Citation: Pakri Mohamed RM, Mokhtar MH, Yap E, Hanim A, Abdul Wahab N, Jaffar FHF and Kumar J (2018) Ethanol-Induced Changes in PKCε: From Cell to Behavior. Front. Neurosci. 12:244. doi: 10.3389/fnins.2018.00244
Received: 13 November 2017; Accepted: 28 March 2018;
Published: 12 April 2018.
Edited by:Richard Lowell Bell, School of Medicine, Indiana University Bloomington, United States
Reviewed by:Sunil Sirohi, Xavier University of Louisiana, United States
Enrico Sanna, Università degli Studi di Cagliari, Italy
Copyright © 2018 Pakri Mohamed, Mokhtar, Yap, Hanim, Abdul Wahab, Jaffar and Kumar. This is an open-access article distributed under the terms of the Creative Commons Attribution License (CC BY). The use, distribution or reproduction in other forums is permitted, provided the original author(s) and the copyright owner are credited and that the original publication in this journal is cited, in accordance with accepted academic practice. No use, distribution or reproduction is permitted which does not comply with these terms.

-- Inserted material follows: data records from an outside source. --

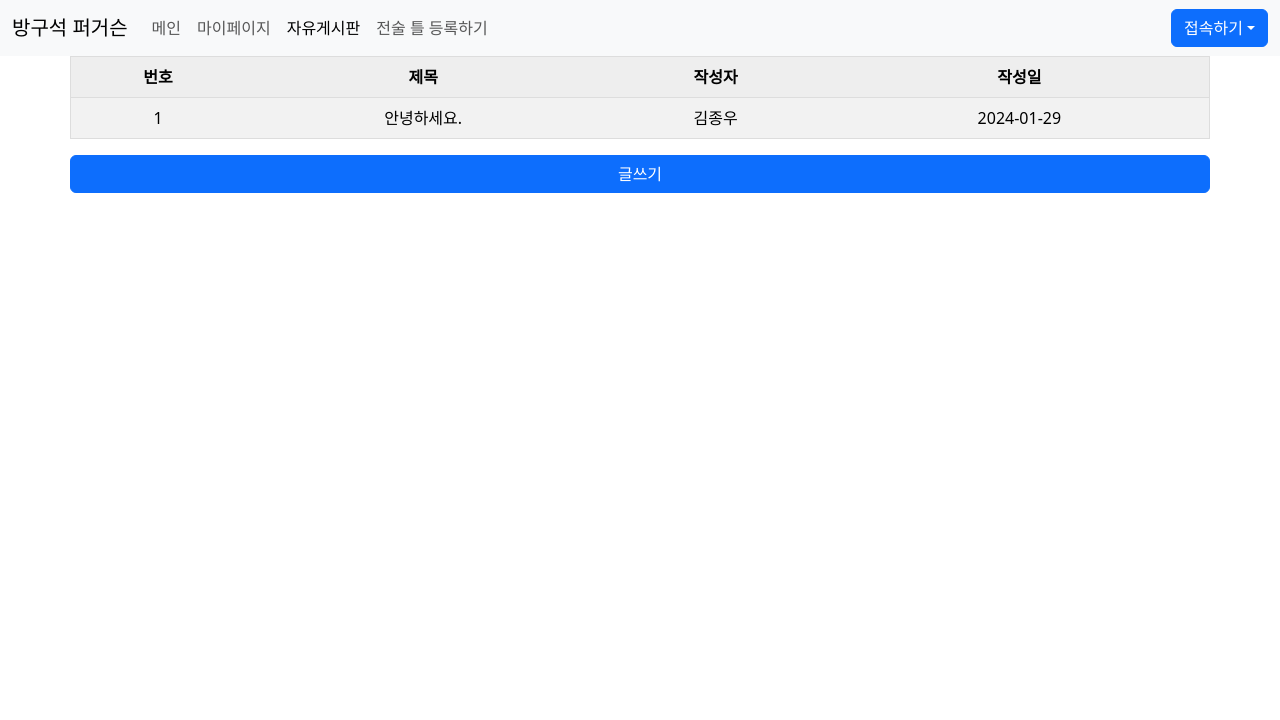
Repository: jiiiiiw/Spring-BBS
Page: http://localhost/BBS/bbs.jsp
These files come from the project's save history. The page is drawn as it stood at one moment and after the next save; the edit follows.
The browser window is 1280 px wide. The pictures show the whole page.
The page is served by Tomcat 9. Other server files are loaded and not shown.

Above is the page before, as saved 2024-01-29 01:15:56.

### BBS/src/main/webapp/bbs.jsp
<%@ page language="java" contentType="text/html; charset=UTF-8"
	pageEncoding="UTF-8"%>
<%@ page import="java.io.PrintWriter"%>
<!DOCTYPE html>
<html>
<head>
<meta charset="UTF-8">
<!-- 반응형 -->
<meta name="viewport" content="width=device-width" , initial-scale="1">
<!-- 정적 부트스트랩 참조 -->
<script src="js/bootstrap.js"></script>
<script src="js/bootstrap.bundle.js"></script>
<link href="css/bootstrap.css" rel="stylesheet">
<title>JSP 게시판 웹 사이트</title>
</head>
<body>
	<%
	String userID = null;
	if (session.getAttribute("userID") != null) {
		userID = (String) session.getAttribute("userID");
	}
	%>
	<nav class="navbar navbar-expand-lg navbar-light bg-light">
		<div class="container-fluid">
			<a class="navbar-brand" href="main.jsp">방구석 퍼거슨</a>

			<!-- 토글 버튼 -->
			<button class="navbar-toggler" type="button"
				data-bs-toggle="collapse" data-bs-target="#navbarSupportedContent"
				aria-controls="navbarSupportedContent" aria-expanded="false"
				aria-label="Toggle navigation">
				<span class="navbar-toggler-icon"></span>
			</button>

			<!-- Navbar 링크 및 폼 -->
			<div class="collapse navbar-collapse" id="navbarNav">
				<ul class="navbar-nav me-auto">
					<li class="nav-item"><a class="nav-link" href="main.jsp">메인</a></li>
					<li class="nav-item"><a class="nav-link" href="#">마이페이지</a></li>
					<li class="nav-item"><a class="active nav-link" href="bbs.jsp">자유게시판</a></li>
					<li class="nav-item"><a class="nav-link" href="#">전술 틀
							등록하기</a></li>
				</ul>
			</div>

			<%
			if (userID != null) {
			%>
			<div class="dropdown">
				<button class="btn btn-primary dropdown-toggle" type="button"
					id="dropdownMenuButton" data-bs-toggle="dropdown"
					aria-haspopup="true" aria-expanded="false">로그아웃</button>
				<div class="dropdown-menu" aria-labelledby="dropdownMenuButton">

					<a class="dropdown-item" href="logoutAction.jsp">로그아웃</a>
					<!-- 원하는 만큼 드롭다운 메뉴 항목 추가 -->
				</div>
			</div>
			<%
			} else {
			%>
			<div class="dropdown">
				<button class="btn btn-primary dropdown-toggle" type="button"
					id="dropdownMenuButton" data-bs-toggle="dropdown"
					aria-haspopup="true" aria-expanded="false">접속하기</button>
				<div class="dropdown-menu" aria-labelledby="dropdownMenuButton">

					<a class="dropdown-item" href="login.jsp">로그인</a> <a
						class="dropdown-item" href="join.jsp">회원가입</a>
					<!-- 원하는 만큼 드롭다운 메뉴 항목 추가 -->
				</div>
			</div>
			<%
			}
			%>
		</div>
	</nav>

	<style>
    /* 우측 하단에 버튼 고정 스타일 */
    .fixed-bottom-right {
      position: fixed;
      bottom: 16px;
      right: 16px;
    }

    /* 작은 버튼 스타일 */
    .small-btn {
      padding: 6px 12px;
      font-size: 12px;
    }
  </style>

	<div class="container">
		<div class="row">
			<table class="table table-striped" style="text-align: center; border: 1px solid #dddddd">
				<thead>
					<tr>
						<th style="background-color: #eeeeee; text-align: center;">번호</th>
						<th style="background-color: #eeeeee; text-align: center;">제목</th>
						<th style="background-color: #eeeeee; text-align: center;">작성자</th>
						<th style="background-color: #eeeeee; text-align: center;">작성일</th>
					</tr>
				</thead>
				<tbody>
					<tr>
						<td>1</td>
						<td>안녕하세요.</td>
						<td>김종우</td>
						<td>2024-01-29</td>
					</tr>
				</tbody>
			</table>
			<a href="write.jsp" class="btn btn-primary float-right">글쓰기</a>
		</div>
	</div>


</body>
</html>

Loaded but not shown: BBS/src/main/webapp/js/bootstrap.js (library); BBS/src/main/webapp/js/bootstrap.bundle.js (library); BBS/src/main/webapp/css/bootstrap.css (library)

After the next save:
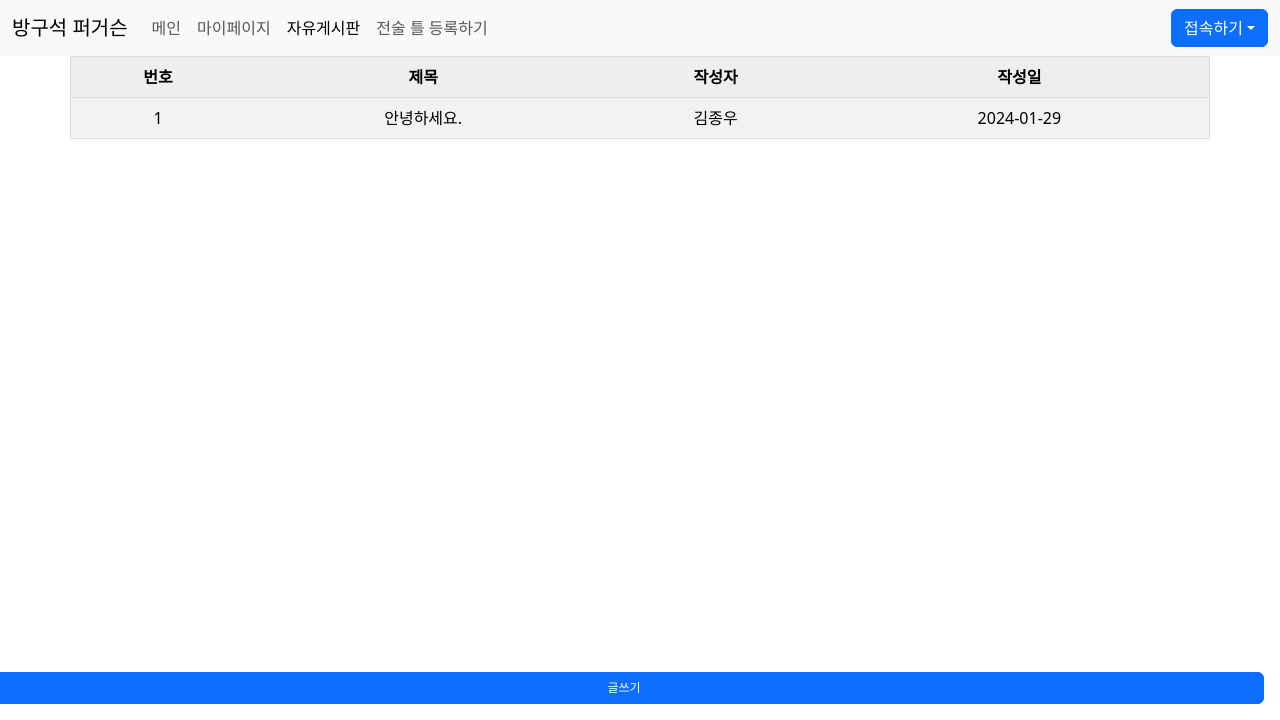
Saved 13 s later.
--- a/BBS/src/main/webapp/bbs.jsp
+++ b/BBS/src/main/webapp/bbs.jsp
@@ -111,7 +111,7 @@
 					</tr>
 				</tbody>
 			</table>
-			<a href="write.jsp" class="btn btn-primary float-right">글쓰기</a>
+			<a href="write.jsp" class="btn btn-primary fixed-bottom-right small-btn">글쓰기</a>
 		</div>
 	</div>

*Correspondence: Jaya Kumar, firstname.lastname@example.org